History[edit]

1960s: Timesharing and network services[edit]

Following in the wake of Timesharing providers, provision of leased lines between terminals and data centers proved a sustainable business which led to the establishment of dedicated business units and companies speent and marketing of such network services. See Tymshare for an example of a timeshare services company that spun off Tymnet as a data communications specialist with a complex product portfolio.

1970s: Marketisation of telecommunication[edit]

The large-scale allocation of network services by private companies was in conflict with state-controlled telecommunications sector. To be able to gain a license for telecommunication service provision to customers, a private business had to "add value" to the communications line in order to be a distinguishable service. Therefore, the notion of "Value-added Network Services" was established to allow for operation of such private businesses as an exemption from state control.

The telco sector was marketed in the USA in 1982 (see Modification of Final Judgment) and in the United Kingdom starting with the early 1980s (mainly due to the privatization of British Telecom under P.M. Margaret Thatcher). In the later 1980s, running a "Value-Added Network Service" required licensing in the U.K. while "VAN" had merely become a functional description of a specific subset of networked data communication in the USA.[1]

Since 1980s: International competition and standardization efforts[edit]

On a multinational scale, due to the heterogeneous telecommunication economy and infrastructure before the market penetration of the Internet, management of a VAN Service proved a complicated task leading to the idea of "user defined networks",[2] a concept preceding the nowadays ubiquitous availability of internet service.
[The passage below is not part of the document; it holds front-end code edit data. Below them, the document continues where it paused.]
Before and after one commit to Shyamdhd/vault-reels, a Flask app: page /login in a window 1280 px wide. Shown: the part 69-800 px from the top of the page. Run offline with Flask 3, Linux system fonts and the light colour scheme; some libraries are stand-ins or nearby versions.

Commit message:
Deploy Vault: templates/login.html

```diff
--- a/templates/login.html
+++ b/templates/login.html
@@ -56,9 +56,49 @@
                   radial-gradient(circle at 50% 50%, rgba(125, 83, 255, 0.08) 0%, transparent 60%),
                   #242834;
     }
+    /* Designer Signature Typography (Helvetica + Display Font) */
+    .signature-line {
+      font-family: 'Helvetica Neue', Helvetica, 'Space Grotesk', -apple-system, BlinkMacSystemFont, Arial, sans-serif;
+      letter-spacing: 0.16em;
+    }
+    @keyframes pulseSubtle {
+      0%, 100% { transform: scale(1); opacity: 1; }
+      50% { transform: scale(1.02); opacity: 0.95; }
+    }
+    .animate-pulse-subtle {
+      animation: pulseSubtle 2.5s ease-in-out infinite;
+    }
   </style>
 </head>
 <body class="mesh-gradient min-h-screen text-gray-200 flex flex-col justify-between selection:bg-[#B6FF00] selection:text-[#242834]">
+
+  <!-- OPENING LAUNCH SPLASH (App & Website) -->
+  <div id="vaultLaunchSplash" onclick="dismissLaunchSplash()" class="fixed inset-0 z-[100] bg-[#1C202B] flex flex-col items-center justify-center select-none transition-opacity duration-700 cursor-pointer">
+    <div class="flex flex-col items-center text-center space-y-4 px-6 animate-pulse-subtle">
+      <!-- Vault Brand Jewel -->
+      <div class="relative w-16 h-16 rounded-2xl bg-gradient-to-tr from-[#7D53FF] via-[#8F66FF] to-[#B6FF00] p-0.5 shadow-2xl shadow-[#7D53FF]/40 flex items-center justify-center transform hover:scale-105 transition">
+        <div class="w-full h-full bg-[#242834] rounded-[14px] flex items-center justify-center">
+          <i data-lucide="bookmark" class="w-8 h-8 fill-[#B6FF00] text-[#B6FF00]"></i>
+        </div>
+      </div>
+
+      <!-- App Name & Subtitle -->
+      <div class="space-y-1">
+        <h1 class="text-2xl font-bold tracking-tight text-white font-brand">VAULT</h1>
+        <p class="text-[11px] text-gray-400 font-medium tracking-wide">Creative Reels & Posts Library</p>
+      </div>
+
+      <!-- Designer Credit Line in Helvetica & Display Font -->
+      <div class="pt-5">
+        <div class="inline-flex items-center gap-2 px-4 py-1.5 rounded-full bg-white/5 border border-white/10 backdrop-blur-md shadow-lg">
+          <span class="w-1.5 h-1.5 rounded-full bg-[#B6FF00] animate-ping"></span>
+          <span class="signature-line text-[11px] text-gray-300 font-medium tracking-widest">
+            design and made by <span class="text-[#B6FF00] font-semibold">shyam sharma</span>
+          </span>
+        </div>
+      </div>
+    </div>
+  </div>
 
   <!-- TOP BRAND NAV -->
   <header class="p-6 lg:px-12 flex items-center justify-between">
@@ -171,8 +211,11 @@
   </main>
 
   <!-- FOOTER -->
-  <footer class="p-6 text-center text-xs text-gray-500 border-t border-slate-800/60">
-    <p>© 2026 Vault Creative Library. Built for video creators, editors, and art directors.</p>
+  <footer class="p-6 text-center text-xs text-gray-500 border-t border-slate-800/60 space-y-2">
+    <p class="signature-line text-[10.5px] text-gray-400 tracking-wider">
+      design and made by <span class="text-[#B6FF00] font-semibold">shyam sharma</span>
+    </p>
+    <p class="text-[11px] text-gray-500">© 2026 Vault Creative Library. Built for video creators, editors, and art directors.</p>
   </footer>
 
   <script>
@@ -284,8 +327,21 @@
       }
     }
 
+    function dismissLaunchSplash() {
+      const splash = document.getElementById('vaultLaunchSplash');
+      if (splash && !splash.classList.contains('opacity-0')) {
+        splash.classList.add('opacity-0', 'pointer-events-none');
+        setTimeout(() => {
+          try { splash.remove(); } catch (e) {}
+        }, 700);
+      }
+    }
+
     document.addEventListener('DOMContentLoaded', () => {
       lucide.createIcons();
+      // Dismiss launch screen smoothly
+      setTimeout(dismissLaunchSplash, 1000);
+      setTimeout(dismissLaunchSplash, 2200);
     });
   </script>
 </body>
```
Standardization efforts for data networking were made by ITU-T (formerly CCIT) and included X.25 (Packet-switched network) and X.400 (Message handling system), specifically motivated by an emerging transatlantic competition[3] in the early 1990s.

Perspective[edit]

In the absence of state-operated telecommunication sector, "Value-added Network Service" still is used, mainly as a functional description, in conjunction with dedicated leased lines for B2B communications (especially for EDIFACT data transfer).

Governments like South Africa still maintain explicit regulation,[4] while others address specific services with licensing.[5]

Traditionally, most VANs primarily only supported general-purpose B2B integration capabilities focused on EDIs but service providers are evolving to become more process- and industry-specific over time, particularly in industries such as retail and hi-tech manufacturing. Some sources suggest that modern VANs should be called "Trading Grids" due to commonalities with grid computing.[6] Others distinguish "Internet Service Providers" (ISPs) from "International Value-Added Network Services" (IVANS) operators.[7]

See also[edit]

References[edit]

External links[edit]

  • EDI Basics – options and different approaches to EDI